=== Begin Enclosure ===

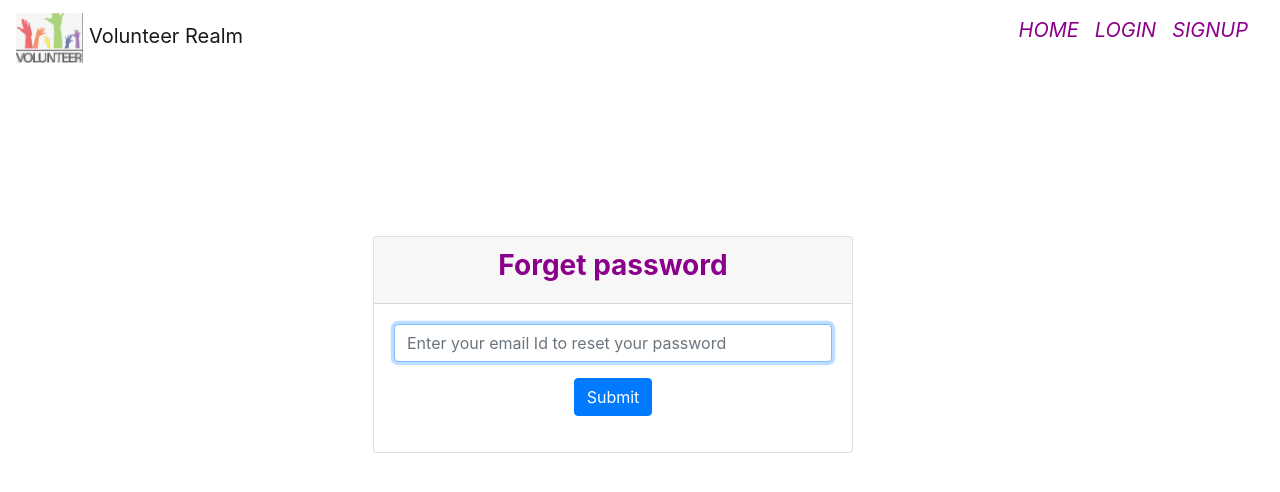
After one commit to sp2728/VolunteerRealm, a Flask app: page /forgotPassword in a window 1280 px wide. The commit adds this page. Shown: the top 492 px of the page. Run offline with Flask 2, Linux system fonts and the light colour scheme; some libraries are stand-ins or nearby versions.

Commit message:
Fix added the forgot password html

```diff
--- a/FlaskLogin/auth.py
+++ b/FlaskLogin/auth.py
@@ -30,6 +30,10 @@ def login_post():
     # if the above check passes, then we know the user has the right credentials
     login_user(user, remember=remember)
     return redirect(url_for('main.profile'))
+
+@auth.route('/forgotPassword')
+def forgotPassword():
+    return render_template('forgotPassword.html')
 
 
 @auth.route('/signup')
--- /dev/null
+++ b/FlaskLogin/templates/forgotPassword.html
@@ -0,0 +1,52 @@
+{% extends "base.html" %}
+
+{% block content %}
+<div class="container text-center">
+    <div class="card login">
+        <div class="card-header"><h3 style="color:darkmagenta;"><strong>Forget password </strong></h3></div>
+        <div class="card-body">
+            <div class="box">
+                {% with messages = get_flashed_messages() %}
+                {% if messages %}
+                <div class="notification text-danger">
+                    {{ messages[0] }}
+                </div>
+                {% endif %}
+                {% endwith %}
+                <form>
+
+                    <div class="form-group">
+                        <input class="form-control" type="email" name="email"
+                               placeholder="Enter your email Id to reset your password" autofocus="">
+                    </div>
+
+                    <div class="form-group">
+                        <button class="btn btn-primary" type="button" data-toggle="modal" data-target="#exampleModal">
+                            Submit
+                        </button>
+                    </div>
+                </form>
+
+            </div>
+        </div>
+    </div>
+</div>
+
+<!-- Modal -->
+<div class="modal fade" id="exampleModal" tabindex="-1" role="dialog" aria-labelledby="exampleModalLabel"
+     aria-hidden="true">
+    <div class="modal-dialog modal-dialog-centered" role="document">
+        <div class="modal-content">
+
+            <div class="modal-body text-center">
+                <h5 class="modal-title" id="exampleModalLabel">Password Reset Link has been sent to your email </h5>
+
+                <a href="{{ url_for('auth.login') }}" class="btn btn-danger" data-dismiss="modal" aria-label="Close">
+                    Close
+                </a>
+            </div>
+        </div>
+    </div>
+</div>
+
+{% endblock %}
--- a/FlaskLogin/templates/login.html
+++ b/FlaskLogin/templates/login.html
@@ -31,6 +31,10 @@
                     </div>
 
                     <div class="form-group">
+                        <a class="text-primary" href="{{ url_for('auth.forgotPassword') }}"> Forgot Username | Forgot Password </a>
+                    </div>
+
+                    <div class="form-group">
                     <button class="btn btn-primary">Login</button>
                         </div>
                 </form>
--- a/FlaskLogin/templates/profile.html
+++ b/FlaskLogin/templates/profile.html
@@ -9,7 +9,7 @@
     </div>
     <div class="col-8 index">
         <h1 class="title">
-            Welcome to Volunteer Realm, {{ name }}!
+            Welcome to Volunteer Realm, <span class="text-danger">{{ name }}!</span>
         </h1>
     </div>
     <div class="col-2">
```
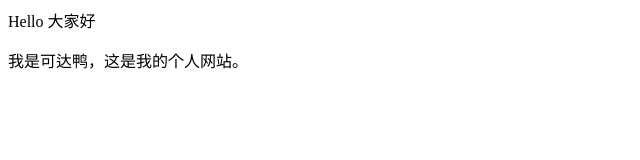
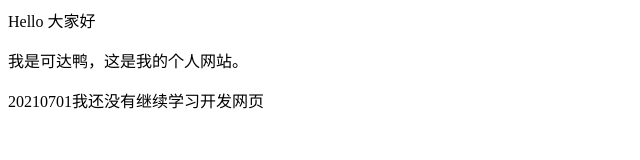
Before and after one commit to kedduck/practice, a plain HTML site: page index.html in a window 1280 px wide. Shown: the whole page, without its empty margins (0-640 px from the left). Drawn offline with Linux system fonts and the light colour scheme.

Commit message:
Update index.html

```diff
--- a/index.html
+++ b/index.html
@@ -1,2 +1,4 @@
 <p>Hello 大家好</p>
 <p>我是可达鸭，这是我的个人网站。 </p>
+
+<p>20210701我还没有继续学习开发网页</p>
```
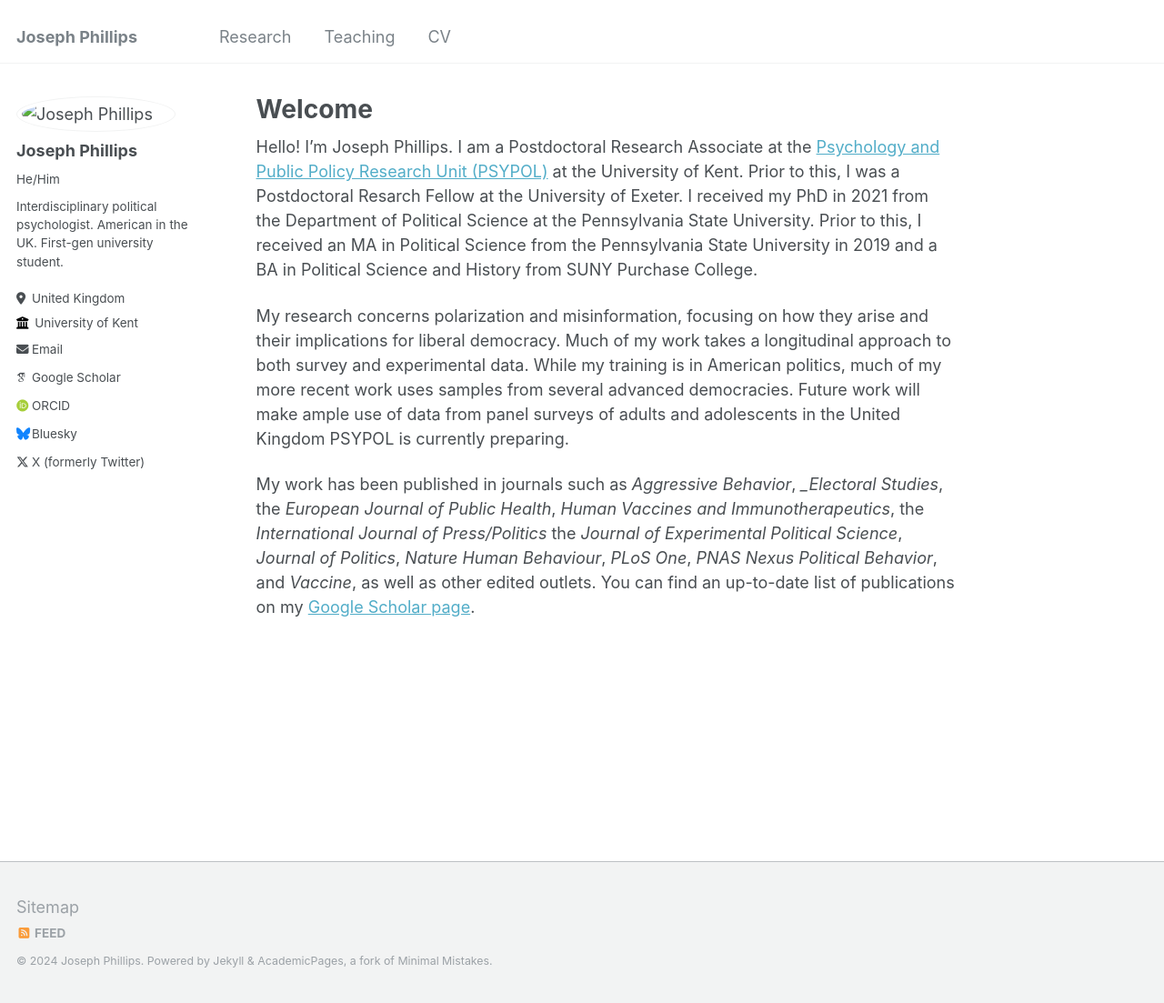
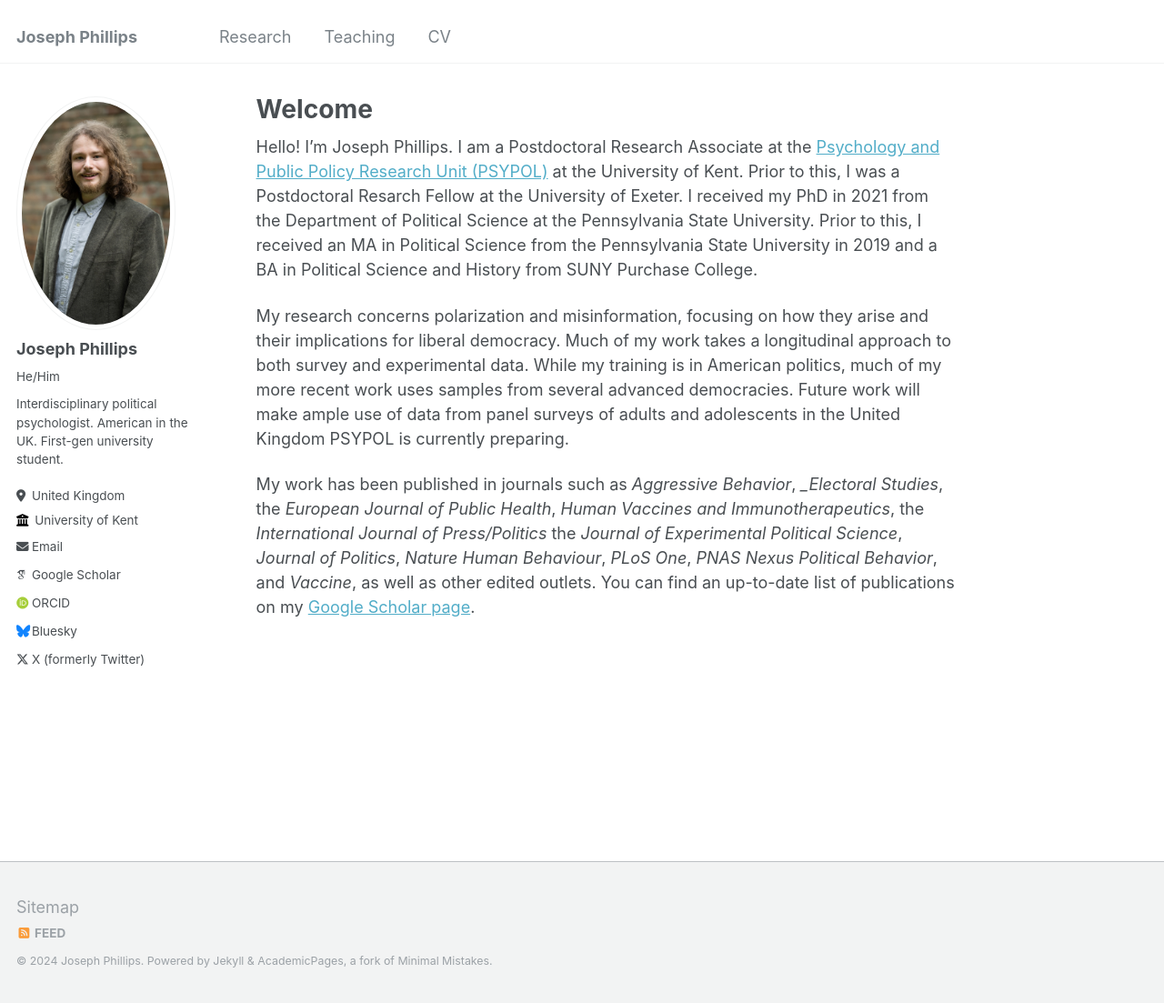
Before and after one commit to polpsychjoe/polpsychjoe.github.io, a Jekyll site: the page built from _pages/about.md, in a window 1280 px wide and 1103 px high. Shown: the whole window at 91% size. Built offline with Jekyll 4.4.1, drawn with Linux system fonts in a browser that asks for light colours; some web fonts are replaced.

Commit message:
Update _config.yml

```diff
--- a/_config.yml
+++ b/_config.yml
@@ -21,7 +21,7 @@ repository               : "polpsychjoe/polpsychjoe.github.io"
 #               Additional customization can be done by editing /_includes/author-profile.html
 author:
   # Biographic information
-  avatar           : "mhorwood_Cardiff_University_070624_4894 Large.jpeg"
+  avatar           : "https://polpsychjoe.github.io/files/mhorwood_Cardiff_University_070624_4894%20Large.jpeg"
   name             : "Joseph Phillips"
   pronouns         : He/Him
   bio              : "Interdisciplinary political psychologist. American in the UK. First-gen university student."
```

=== End Enclosure ===
=== Begin Enclosure ===

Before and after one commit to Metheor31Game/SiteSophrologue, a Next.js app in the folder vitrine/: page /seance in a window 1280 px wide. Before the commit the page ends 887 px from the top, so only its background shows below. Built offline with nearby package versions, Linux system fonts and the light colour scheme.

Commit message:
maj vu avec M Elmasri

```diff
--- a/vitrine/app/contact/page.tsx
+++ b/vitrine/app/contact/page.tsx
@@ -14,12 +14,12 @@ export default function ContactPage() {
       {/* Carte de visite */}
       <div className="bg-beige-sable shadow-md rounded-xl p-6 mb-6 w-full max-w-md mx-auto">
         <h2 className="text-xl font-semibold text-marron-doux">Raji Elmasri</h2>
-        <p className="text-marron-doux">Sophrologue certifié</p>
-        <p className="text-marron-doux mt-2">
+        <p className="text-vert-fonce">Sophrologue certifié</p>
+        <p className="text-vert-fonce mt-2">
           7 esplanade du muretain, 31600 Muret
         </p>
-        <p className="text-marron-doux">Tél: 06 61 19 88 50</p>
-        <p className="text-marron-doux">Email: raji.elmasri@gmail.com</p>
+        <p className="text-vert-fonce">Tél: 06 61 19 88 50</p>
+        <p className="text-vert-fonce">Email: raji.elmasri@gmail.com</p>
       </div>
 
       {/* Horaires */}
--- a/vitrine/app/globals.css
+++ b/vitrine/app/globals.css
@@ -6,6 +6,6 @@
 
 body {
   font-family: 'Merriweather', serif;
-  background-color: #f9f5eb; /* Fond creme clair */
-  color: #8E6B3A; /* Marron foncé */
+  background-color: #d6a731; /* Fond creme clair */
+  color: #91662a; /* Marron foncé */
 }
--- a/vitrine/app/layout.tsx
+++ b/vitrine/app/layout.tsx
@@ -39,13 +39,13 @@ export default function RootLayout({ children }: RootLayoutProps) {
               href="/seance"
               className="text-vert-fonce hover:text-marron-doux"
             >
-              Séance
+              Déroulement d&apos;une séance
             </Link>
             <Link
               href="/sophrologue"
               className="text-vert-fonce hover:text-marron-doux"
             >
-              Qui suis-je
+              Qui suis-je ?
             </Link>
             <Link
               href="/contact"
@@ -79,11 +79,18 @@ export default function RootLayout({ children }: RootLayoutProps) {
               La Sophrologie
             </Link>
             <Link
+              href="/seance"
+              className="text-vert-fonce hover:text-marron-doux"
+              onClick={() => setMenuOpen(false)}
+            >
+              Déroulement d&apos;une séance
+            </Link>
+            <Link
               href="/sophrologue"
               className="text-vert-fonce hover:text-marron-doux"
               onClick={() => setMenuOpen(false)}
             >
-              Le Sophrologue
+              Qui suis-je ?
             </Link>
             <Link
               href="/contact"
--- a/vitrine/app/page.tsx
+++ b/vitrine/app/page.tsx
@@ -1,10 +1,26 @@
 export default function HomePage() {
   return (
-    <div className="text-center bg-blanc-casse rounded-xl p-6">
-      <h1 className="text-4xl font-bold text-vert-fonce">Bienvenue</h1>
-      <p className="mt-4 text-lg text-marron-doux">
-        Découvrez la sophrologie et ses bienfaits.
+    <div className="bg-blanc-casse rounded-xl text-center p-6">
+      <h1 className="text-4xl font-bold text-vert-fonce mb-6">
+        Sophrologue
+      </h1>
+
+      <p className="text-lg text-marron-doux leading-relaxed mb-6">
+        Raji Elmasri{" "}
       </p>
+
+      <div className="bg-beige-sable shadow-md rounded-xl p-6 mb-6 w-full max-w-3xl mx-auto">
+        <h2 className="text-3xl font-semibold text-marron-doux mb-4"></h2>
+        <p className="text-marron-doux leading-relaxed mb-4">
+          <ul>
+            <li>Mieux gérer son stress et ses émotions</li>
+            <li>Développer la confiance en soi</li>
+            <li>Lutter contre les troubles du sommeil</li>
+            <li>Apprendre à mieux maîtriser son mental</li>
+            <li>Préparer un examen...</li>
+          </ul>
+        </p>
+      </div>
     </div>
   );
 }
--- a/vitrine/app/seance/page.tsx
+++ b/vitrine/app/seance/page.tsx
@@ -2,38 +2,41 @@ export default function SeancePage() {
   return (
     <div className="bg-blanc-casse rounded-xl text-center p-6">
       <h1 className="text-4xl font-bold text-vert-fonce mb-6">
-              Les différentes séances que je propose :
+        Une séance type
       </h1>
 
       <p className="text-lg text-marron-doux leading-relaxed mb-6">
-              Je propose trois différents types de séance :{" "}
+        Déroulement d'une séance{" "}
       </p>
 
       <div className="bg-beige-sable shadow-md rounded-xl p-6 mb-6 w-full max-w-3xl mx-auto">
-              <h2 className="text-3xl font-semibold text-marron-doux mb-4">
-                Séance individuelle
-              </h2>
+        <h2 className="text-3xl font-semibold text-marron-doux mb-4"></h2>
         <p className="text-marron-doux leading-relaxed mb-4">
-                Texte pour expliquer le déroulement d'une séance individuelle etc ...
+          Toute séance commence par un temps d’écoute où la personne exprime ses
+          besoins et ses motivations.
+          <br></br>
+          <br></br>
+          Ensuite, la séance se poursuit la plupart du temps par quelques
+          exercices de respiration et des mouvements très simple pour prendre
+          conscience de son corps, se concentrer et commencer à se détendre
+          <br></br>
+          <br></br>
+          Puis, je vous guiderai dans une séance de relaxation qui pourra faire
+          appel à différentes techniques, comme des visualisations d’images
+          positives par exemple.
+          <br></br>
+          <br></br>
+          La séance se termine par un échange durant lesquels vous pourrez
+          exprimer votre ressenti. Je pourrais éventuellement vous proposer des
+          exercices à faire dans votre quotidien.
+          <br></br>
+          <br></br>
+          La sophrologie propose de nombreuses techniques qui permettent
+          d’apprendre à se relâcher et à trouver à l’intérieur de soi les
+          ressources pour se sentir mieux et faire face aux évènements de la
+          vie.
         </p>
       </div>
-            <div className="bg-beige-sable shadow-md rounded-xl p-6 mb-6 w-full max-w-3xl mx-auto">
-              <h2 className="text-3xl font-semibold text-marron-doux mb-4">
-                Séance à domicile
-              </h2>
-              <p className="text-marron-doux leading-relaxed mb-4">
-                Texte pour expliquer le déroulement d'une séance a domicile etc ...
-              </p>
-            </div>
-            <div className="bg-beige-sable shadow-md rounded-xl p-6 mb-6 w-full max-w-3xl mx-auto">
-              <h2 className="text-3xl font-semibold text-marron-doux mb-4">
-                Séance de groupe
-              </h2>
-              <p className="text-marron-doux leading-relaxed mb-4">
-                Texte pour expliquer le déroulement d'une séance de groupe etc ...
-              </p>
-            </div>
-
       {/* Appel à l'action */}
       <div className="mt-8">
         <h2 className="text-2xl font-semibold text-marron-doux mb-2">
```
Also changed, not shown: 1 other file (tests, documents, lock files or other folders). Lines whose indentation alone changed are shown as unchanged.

=== End Enclosure ===
=== Begin Enclosure ===

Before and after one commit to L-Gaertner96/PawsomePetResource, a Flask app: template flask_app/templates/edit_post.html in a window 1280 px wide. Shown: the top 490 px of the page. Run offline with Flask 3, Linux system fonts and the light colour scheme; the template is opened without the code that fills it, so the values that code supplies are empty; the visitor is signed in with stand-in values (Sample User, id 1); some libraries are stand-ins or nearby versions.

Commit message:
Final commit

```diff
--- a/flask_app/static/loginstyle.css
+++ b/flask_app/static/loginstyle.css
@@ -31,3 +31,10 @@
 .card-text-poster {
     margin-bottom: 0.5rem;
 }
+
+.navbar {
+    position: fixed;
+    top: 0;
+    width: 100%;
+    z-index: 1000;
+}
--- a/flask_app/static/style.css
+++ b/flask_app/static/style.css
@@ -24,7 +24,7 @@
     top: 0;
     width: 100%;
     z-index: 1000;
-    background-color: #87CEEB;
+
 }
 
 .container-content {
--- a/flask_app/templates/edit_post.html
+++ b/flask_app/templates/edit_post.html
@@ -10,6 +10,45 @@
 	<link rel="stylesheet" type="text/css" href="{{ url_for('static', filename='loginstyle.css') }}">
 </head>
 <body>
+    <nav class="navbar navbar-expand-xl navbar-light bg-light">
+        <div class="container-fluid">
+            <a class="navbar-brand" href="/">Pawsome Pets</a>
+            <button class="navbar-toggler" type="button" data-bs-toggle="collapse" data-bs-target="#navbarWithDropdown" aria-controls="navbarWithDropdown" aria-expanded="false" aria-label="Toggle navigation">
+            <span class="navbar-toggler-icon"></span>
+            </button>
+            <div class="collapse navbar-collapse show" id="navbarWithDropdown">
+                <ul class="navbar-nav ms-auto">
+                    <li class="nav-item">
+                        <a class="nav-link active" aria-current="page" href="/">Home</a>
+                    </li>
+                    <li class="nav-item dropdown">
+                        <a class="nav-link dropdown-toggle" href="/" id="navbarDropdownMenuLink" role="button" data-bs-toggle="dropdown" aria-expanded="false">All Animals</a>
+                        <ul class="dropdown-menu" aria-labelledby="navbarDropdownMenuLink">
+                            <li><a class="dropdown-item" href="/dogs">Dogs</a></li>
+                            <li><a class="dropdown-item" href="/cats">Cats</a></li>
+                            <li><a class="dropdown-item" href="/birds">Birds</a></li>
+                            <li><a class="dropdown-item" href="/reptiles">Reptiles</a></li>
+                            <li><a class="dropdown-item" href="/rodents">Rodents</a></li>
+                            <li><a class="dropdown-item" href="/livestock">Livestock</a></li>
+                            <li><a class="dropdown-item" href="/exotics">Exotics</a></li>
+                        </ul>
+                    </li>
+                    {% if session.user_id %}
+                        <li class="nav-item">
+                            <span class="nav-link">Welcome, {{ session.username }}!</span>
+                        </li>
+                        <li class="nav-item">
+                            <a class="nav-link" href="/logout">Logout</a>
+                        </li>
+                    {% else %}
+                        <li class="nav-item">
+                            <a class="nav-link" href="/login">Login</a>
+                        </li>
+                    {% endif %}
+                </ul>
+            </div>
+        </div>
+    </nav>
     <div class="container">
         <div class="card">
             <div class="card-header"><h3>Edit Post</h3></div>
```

=== End Enclosure ===

In the listing, find every line containing the word "vous" and list it.

Result of the exercise -
+          Puis, je vous guiderai dans une séance de relaxation qui pourra faire
+          La séance se termine par un échange durant lesquels vous pourrez
+          exprimer votre ressenti. Je pourrais éventuellement vous proposer des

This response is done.